● Exercise objective
Your task is to write out every line of the data exactly. Drop the pictures.

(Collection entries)
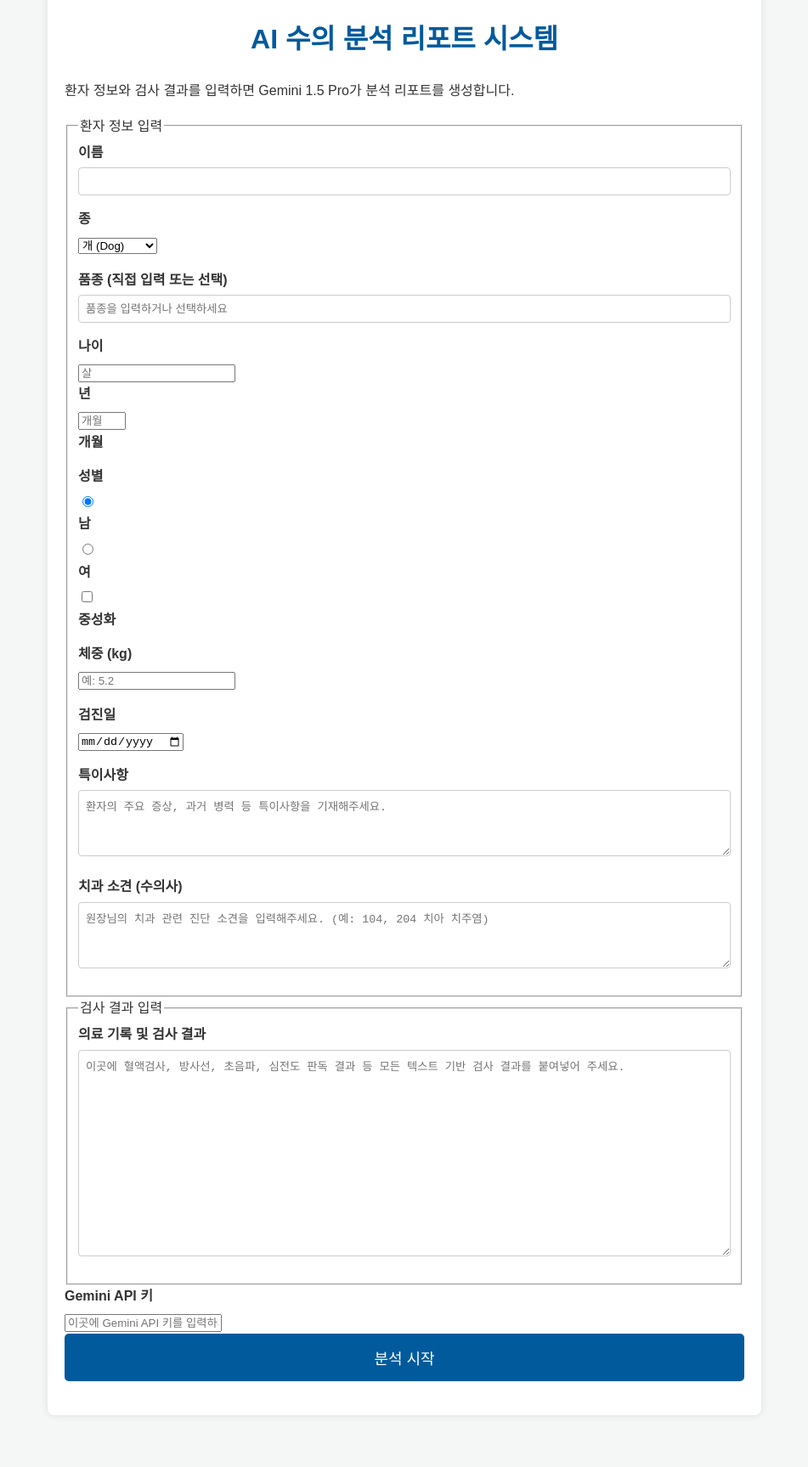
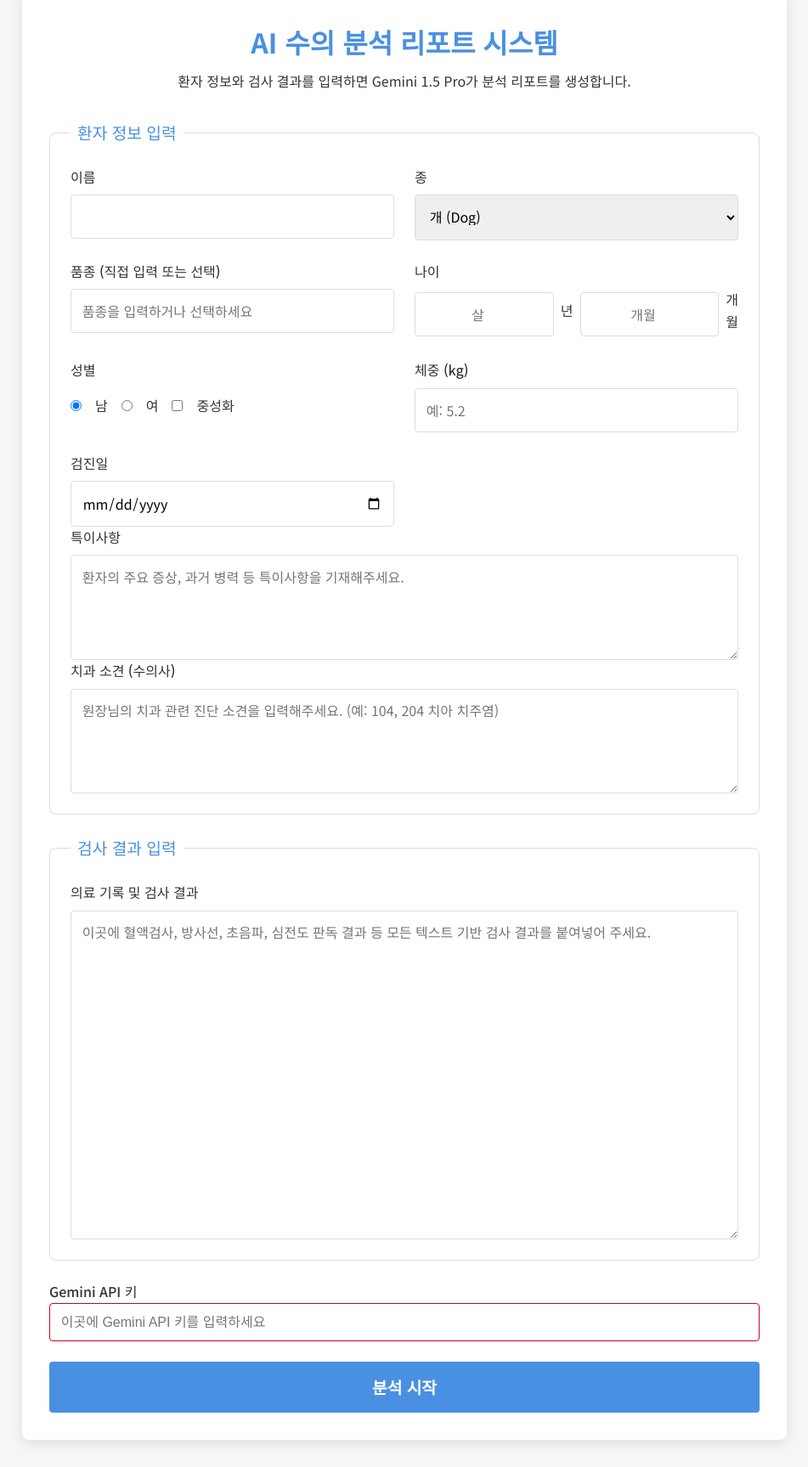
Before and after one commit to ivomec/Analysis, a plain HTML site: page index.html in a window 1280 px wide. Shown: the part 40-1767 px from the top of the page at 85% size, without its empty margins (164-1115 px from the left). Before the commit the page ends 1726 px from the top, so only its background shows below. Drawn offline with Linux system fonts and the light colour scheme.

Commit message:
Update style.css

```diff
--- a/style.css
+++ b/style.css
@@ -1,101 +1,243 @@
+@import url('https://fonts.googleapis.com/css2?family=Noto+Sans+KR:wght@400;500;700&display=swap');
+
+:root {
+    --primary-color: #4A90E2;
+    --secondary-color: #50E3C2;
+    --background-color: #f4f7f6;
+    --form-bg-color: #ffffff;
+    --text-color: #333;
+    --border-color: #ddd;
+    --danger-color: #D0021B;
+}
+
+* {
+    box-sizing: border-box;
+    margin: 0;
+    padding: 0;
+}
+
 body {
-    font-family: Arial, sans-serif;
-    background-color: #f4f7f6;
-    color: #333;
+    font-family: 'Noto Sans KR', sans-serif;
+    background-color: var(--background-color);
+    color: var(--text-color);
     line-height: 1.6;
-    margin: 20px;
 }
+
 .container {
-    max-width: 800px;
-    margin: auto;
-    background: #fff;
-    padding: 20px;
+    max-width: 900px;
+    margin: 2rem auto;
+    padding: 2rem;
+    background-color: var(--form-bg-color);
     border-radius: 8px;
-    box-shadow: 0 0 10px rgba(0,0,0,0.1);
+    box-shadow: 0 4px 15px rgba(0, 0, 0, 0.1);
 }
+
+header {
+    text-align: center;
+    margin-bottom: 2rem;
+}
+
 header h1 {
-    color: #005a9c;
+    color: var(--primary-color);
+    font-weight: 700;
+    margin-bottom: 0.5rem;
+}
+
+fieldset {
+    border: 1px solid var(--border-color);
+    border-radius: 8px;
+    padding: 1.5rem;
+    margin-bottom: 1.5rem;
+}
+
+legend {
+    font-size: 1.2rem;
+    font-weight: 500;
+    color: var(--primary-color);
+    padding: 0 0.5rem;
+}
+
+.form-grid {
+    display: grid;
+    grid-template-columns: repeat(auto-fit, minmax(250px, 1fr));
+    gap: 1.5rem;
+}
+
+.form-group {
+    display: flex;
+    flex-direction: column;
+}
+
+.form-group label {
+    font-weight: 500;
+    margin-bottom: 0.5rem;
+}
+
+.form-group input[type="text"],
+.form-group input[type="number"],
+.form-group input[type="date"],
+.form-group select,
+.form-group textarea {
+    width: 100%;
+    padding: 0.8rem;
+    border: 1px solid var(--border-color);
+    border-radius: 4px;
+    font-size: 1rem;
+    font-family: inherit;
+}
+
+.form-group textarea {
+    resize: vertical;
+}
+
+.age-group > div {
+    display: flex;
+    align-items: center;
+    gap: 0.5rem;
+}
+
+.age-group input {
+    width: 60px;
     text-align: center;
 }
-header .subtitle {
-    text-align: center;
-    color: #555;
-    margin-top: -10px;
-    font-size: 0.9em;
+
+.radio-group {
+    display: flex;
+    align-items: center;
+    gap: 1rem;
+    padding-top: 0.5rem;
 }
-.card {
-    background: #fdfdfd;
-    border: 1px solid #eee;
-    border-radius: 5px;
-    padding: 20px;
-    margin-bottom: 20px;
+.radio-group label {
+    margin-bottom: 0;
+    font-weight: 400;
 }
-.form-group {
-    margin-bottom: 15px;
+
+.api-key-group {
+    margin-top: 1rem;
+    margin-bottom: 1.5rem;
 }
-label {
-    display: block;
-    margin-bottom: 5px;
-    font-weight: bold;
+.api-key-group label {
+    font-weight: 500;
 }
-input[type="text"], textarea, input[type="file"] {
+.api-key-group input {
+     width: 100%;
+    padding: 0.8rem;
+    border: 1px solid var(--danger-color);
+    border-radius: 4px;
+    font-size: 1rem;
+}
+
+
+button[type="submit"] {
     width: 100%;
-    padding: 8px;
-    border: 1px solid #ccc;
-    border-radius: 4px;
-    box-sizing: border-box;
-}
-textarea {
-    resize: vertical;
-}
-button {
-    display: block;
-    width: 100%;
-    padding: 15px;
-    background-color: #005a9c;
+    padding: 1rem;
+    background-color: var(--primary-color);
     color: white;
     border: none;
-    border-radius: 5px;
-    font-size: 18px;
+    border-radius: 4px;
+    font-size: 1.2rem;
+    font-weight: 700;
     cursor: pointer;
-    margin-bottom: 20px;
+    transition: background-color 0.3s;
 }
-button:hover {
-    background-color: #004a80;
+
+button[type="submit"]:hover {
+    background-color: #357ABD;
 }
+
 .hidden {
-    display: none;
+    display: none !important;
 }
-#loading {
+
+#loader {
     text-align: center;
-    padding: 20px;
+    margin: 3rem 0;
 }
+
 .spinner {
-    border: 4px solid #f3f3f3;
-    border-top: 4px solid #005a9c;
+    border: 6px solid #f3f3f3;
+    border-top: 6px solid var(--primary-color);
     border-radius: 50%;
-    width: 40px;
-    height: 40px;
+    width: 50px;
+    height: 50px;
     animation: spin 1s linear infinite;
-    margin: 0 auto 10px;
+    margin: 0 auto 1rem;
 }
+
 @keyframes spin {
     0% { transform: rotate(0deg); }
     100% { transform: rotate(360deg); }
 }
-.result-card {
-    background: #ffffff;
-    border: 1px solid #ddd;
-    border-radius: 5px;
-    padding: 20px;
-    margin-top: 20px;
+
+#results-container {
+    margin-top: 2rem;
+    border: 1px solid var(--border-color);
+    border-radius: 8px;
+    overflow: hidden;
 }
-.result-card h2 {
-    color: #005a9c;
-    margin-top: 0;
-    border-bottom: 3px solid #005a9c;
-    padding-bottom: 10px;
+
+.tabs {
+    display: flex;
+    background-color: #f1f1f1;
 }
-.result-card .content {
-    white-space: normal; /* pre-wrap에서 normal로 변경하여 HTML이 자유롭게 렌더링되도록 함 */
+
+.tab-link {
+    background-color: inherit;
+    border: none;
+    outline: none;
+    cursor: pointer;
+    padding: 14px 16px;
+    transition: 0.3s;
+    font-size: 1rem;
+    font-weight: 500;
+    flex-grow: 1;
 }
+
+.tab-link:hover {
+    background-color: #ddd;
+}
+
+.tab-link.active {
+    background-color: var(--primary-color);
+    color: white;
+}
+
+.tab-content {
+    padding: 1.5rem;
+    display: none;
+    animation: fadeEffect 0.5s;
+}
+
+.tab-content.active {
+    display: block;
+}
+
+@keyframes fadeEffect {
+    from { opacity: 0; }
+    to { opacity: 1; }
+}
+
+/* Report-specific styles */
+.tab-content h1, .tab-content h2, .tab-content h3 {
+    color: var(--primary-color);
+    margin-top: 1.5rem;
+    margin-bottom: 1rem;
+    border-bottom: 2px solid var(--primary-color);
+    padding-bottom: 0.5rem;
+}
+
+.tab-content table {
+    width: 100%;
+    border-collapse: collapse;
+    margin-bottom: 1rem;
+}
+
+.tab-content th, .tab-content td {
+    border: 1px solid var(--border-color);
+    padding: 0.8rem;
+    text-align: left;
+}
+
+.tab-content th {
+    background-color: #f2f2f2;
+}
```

● Completed task
Before and after one commit to ivomec/Analysis, a plain HTML site: page index.html in a window 1280 px wide. Shown: the part 40-1767 px from the top of the page at 85% size, without its empty margins (164-1115 px from the left). Before the commit the page ends 1726 px from the top, so only its background shows below. Drawn offline with Linux system fonts and the light colour scheme.

Commit message:
Update style.css

```diff
--- a/style.css
+++ b/style.css
@@ -1,101 +1,243 @@
+@import url('https://fonts.googleapis.com/css2?family=Noto+Sans+KR:wght@400;500;700&display=swap');
+
+:root {
+    --primary-color: #4A90E2;
+    --secondary-color: #50E3C2;
+    --background-color: #f4f7f6;
+    --form-bg-color: #ffffff;
+    --text-color: #333;
+    --border-color: #ddd;
+    --danger-color: #D0021B;
+}
+
+* {
+    box-sizing: border-box;
+    margin: 0;
+    padding: 0;
+}
+
 body {
-    font-family: Arial, sans-serif;
-    background-color: #f4f7f6;
-    color: #333;
+    font-family: 'Noto Sans KR', sans-serif;
+    background-color: var(--background-color);
+    color: var(--text-color);
     line-height: 1.6;
-    margin: 20px;
 }
+
 .container {
-    max-width: 800px;
-    margin: auto;
-    background: #fff;
-    padding: 20px;
+    max-width: 900px;
+    margin: 2rem auto;
+    padding: 2rem;
+    background-color: var(--form-bg-color);
     border-radius: 8px;
-    box-shadow: 0 0 10px rgba(0,0,0,0.1);
+    box-shadow: 0 4px 15px rgba(0, 0, 0, 0.1);
 }
+
+header {
+    text-align: center;
+    margin-bottom: 2rem;
+}
+
 header h1 {
-    color: #005a9c;
+    color: var(--primary-color);
+    font-weight: 700;
+    margin-bottom: 0.5rem;
+}
+
+fieldset {
+    border: 1px solid var(--border-color);
+    border-radius: 8px;
+    padding: 1.5rem;
+    margin-bottom: 1.5rem;
+}
+
+legend {
+    font-size: 1.2rem;
+    font-weight: 500;
+    color: var(--primary-color);
+    padding: 0 0.5rem;
+}
+
+.form-grid {
+    display: grid;
+    grid-template-columns: repeat(auto-fit, minmax(250px, 1fr));
+    gap: 1.5rem;
+}
+
+.form-group {
+    display: flex;
+    flex-direction: column;
+}
+
+.form-group label {
+    font-weight: 500;
+    margin-bottom: 0.5rem;
+}
+
+.form-group input[type="text"],
+.form-group input[type="number"],
+.form-group input[type="date"],
+.form-group select,
+.form-group textarea {
+    width: 100%;
+    padding: 0.8rem;
+    border: 1px solid var(--border-color);
+    border-radius: 4px;
+    font-size: 1rem;
+    font-family: inherit;
+}
+
+.form-group textarea {
+    resize: vertical;
+}
+
+.age-group > div {
+    display: flex;
+    align-items: center;
+    gap: 0.5rem;
+}
+
+.age-group input {
+    width: 60px;
     text-align: center;
 }
-header .subtitle {
-    text-align: center;
-    color: #555;
-    margin-top: -10px;
-    font-size: 0.9em;
+
+.radio-group {
+    display: flex;
+    align-items: center;
+    gap: 1rem;
+    padding-top: 0.5rem;
 }
-.card {
-    background: #fdfdfd;
-    border: 1px solid #eee;
-    border-radius: 5px;
-    padding: 20px;
-    margin-bottom: 20px;
+.radio-group label {
+    margin-bottom: 0;
+    font-weight: 400;
 }
-.form-group {
-    margin-bottom: 15px;
+
+.api-key-group {
+    margin-top: 1rem;
+    margin-bottom: 1.5rem;
 }
-label {
-    display: block;
-    margin-bottom: 5px;
-    font-weight: bold;
+.api-key-group label {
+    font-weight: 500;
 }
-input[type="text"], textarea, input[type="file"] {
+.api-key-group input {
+     width: 100%;
+    padding: 0.8rem;
+    border: 1px solid var(--danger-color);
+    border-radius: 4px;
+    font-size: 1rem;
+}
+
+
+button[type="submit"] {
     width: 100%;
-    padding: 8px;
-    border: 1px solid #ccc;
-    border-radius: 4px;
-    box-sizing: border-box;
-}
-textarea {
-    resize: vertical;
-}
-button {
-    display: block;
-    width: 100%;
-    padding: 15px;
-    background-color: #005a9c;
+    padding: 1rem;
+    background-color: var(--primary-color);
     color: white;
     border: none;
-    border-radius: 5px;
-    font-size: 18px;
+    border-radius: 4px;
+    font-size: 1.2rem;
+    font-weight: 700;
     cursor: pointer;
-    margin-bottom: 20px;
+    transition: background-color 0.3s;
 }
-button:hover {
-    background-color: #004a80;
+
+button[type="submit"]:hover {
+    background-color: #357ABD;
 }
+
 .hidden {
-    display: none;
+    display: none !important;
 }
-#loading {
+
+#loader {
     text-align: center;
-    padding: 20px;
+    margin: 3rem 0;
 }
+
 .spinner {
-    border: 4px solid #f3f3f3;
-    border-top: 4px solid #005a9c;
+    border: 6px solid #f3f3f3;
+    border-top: 6px solid var(--primary-color);
     border-radius: 50%;
-    width: 40px;
-    height: 40px;
+    width: 50px;
+    height: 50px;
     animation: spin 1s linear infinite;
-    margin: 0 auto 10px;
+    margin: 0 auto 1rem;
 }
+
 @keyframes spin {
     0% { transform: rotate(0deg); }
     100% { transform: rotate(360deg); }
 }
-.result-card {
-    background: #ffffff;
-    border: 1px solid #ddd;
-    border-radius: 5px;
-    padding: 20px;
-    margin-top: 20px;
+
+#results-container {
+    margin-top: 2rem;
+    border: 1px solid var(--border-color);
+    border-radius: 8px;
+    overflow: hidden;
 }
-.result-card h2 {
-    color: #005a9c;
-    margin-top: 0;
-    border-bottom: 3px solid #005a9c;
-    padding-bottom: 10px;
+
+.tabs {
+    display: flex;
+    background-color: #f1f1f1;
 }
-.result-card .content {
-    white-space: normal; /* pre-wrap에서 normal로 변경하여 HTML이 자유롭게 렌더링되도록 함 */
+
+.tab-link {
+    background-color: inherit;
+    border: none;
+    outline: none;
+    cursor: pointer;
+    padding: 14px 16px;
+    transition: 0.3s;
+    font-size: 1rem;
+    font-weight: 500;
+    flex-grow: 1;
 }
+
+.tab-link:hover {
+    background-color: #ddd;
+}
+
+.tab-link.active {
+    background-color: var(--primary-color);
+    color: white;
+}
+
+.tab-content {
+    padding: 1.5rem;
+    display: none;
+    animation: fadeEffect 0.5s;
+}
+
+.tab-content.active {
+    display: block;
+}
+
+@keyframes fadeEffect {
+    from { opacity: 0; }
+    to { opacity: 1; }
+}
+
+/* Report-specific styles */
+.tab-content h1, .tab-content h2, .tab-content h3 {
+    color: var(--primary-color);
+    margin-top: 1.5rem;
+    margin-bottom: 1rem;
+    border-bottom: 2px solid var(--primary-color);
+    padding-bottom: 0.5rem;
+}
+
+.tab-content table {
+    width: 100%;
+    border-collapse: collapse;
+    margin-bottom: 1rem;
+}
+
+.tab-content th, .tab-content td {
+    border: 1px solid var(--border-color);
+    padding: 0.8rem;
+    text-align: left;
+}
+
+.tab-content th {
+    background-color: #f2f2f2;
+}
```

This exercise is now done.